- **DATASET EXCERPTS**:

· · · ·

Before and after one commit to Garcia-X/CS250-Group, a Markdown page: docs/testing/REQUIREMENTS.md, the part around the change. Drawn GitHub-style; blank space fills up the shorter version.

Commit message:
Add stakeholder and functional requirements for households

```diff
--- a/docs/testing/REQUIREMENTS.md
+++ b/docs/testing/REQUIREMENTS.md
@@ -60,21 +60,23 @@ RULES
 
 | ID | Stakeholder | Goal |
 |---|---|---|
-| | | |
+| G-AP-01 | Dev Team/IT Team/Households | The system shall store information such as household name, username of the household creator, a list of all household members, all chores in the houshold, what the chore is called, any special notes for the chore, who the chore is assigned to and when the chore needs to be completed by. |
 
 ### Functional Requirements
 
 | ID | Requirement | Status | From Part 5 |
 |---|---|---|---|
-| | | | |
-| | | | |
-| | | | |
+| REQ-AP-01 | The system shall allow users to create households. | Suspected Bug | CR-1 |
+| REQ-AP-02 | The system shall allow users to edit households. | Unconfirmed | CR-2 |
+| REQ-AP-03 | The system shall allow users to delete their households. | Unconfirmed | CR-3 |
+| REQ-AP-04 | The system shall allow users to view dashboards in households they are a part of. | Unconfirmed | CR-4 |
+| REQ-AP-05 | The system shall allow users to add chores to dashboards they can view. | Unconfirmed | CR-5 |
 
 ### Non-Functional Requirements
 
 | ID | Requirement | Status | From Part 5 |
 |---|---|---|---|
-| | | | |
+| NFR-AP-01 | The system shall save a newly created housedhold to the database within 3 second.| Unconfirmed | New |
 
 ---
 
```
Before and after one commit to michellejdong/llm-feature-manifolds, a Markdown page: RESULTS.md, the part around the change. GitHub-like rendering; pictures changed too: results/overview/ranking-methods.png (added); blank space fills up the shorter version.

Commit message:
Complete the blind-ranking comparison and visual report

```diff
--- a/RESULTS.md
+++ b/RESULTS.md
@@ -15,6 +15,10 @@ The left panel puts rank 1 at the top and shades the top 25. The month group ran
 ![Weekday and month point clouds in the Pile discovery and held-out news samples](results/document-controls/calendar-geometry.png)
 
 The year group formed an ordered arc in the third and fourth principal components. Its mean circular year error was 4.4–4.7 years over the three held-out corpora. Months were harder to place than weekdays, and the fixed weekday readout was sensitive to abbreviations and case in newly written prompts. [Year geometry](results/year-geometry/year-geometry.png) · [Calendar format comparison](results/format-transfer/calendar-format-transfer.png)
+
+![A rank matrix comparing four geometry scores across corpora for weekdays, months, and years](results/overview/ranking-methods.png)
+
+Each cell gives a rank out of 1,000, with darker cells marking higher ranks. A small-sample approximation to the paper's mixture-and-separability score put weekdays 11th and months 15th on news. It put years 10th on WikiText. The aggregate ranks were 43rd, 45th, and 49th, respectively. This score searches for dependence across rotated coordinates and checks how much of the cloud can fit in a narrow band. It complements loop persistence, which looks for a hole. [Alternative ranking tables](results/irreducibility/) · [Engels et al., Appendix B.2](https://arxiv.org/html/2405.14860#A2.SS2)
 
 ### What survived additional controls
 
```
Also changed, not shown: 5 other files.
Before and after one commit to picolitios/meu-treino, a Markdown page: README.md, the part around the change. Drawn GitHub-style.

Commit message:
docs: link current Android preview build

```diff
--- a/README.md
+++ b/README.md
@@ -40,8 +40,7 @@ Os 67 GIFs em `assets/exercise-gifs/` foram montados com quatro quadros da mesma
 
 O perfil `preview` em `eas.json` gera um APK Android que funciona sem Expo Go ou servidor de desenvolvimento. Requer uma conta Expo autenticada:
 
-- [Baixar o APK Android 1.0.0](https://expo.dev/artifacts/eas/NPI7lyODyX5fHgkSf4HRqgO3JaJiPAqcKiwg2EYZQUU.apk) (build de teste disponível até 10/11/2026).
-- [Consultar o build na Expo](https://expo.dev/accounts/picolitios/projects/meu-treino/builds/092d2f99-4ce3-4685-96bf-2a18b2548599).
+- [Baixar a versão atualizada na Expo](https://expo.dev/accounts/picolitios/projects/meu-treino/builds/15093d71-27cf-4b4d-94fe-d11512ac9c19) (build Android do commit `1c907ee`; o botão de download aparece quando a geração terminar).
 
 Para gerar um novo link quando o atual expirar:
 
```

· · · ·

- **TASK STATEMENT**:
Repeat the records above exactly, from the first line to the last.

- **PROBLEM SOLUTION**:
Before and after one commit to Garcia-X/CS250-Group, a Markdown page: docs/testing/REQUIREMENTS.md, the part around the change. Drawn GitHub-style; blank space fills up the shorter version.

Commit message:
Add stakeholder and functional requirements for households

```diff
--- a/docs/testing/REQUIREMENTS.md
+++ b/docs/testing/REQUIREMENTS.md
@@ -60,21 +60,23 @@ RULES
 
 | ID | Stakeholder | Goal |
 |---|---|---|
-| | | |
+| G-AP-01 | Dev Team/IT Team/Households | The system shall store information such as household name, username of the household creator, a list of all household members, all chores in the houshold, what the chore is called, any special notes for the chore, who the chore is assigned to and when the chore needs to be completed by. |
 
 ### Functional Requirements
 
 | ID | Requirement | Status | From Part 5 |
 |---|---|---|---|
-| | | | |
-| | | | |
-| | | | |
+| REQ-AP-01 | The system shall allow users to create households. | Suspected Bug | CR-1 |
+| REQ-AP-02 | The system shall allow users to edit households. | Unconfirmed | CR-2 |
+| REQ-AP-03 | The system shall allow users to delete their households. | Unconfirmed | CR-3 |
+| REQ-AP-04 | The system shall allow users to view dashboards in households they are a part of. | Unconfirmed | CR-4 |
+| REQ-AP-05 | The system shall allow users to add chores to dashboards they can view. | Unconfirmed | CR-5 |
 
 ### Non-Functional Requirements
 
 | ID | Requirement | Status | From Part 5 |
 |---|---|---|---|
-| | | | |
+| NFR-AP-01 | The system shall save a newly created housedhold to the database within 3 second.| Unconfirmed | New |
 
 ---
 
```
Before and after one commit to michellejdong/llm-feature-manifolds, a Markdown page: RESULTS.md, the part around the change. GitHub-like rendering; pictures changed too: results/overview/ranking-methods.png (added); blank space fills up the shorter version.

Commit message:
Complete the blind-ranking comparison and visual report

```diff
--- a/RESULTS.md
+++ b/RESULTS.md
@@ -15,6 +15,10 @@ The left panel puts rank 1 at the top and shades the top 25. The month group ran
 ![Weekday and month point clouds in the Pile discovery and held-out news samples](results/document-controls/calendar-geometry.png)
 
 The year group formed an ordered arc in the third and fourth principal components. Its mean circular year error was 4.4–4.7 years over the three held-out corpora. Months were harder to place than weekdays, and the fixed weekday readout was sensitive to abbreviations and case in newly written prompts. [Year geometry](results/year-geometry/year-geometry.png) · [Calendar format comparison](results/format-transfer/calendar-format-transfer.png)
+
+![A rank matrix comparing four geometry scores across corpora for weekdays, months, and years](results/overview/ranking-methods.png)
+
+Each cell gives a rank out of 1,000, with darker cells marking higher ranks. A small-sample approximation to the paper's mixture-and-separability score put weekdays 11th and months 15th on news. It put years 10th on WikiText. The aggregate ranks were 43rd, 45th, and 49th, respectively. This score searches for dependence across rotated coordinates and checks how much of the cloud can fit in a narrow band. It complements loop persistence, which looks for a hole. [Alternative ranking tables](results/irreducibility/) · [Engels et al., Appendix B.2](https://arxiv.org/html/2405.14860#A2.SS2)
 
 ### What survived additional controls
 
```
Also changed, not shown: 5 other files.
Before and after one commit to picolitios/meu-treino, a Markdown page: README.md, the part around the change. Drawn GitHub-style.

Commit message:
docs: link current Android preview build

```diff
--- a/README.md
+++ b/README.md
@@ -40,8 +40,7 @@ Os 67 GIFs em `assets/exercise-gifs/` foram montados com quatro quadros da mesma
 
 O perfil `preview` em `eas.json` gera um APK Android que funciona sem Expo Go ou servidor de desenvolvimento. Requer uma conta Expo autenticada:
 
-- [Baixar o APK Android 1.0.0](https://expo.dev/artifacts/eas/NPI7lyODyX5fHgkSf4HRqgO3JaJiPAqcKiwg2EYZQUU.apk) (build de teste disponível até 10/11/2026).
-- [Consultar o build na Expo](https://expo.dev/accounts/picolitios/projects/meu-treino/builds/092d2f99-4ce3-4685-96bf-2a18b2548599).
+- [Baixar a versão atualizada na Expo](https://expo.dev/accounts/picolitios/projects/meu-treino/builds/15093d71-27cf-4b4d-94fe-d11512ac9c19) (build Android do commit `1c907ee`; o botão de download aparece quando a geração terminar).
 
 Para gerar um novo link quando o atual expirar:
 
```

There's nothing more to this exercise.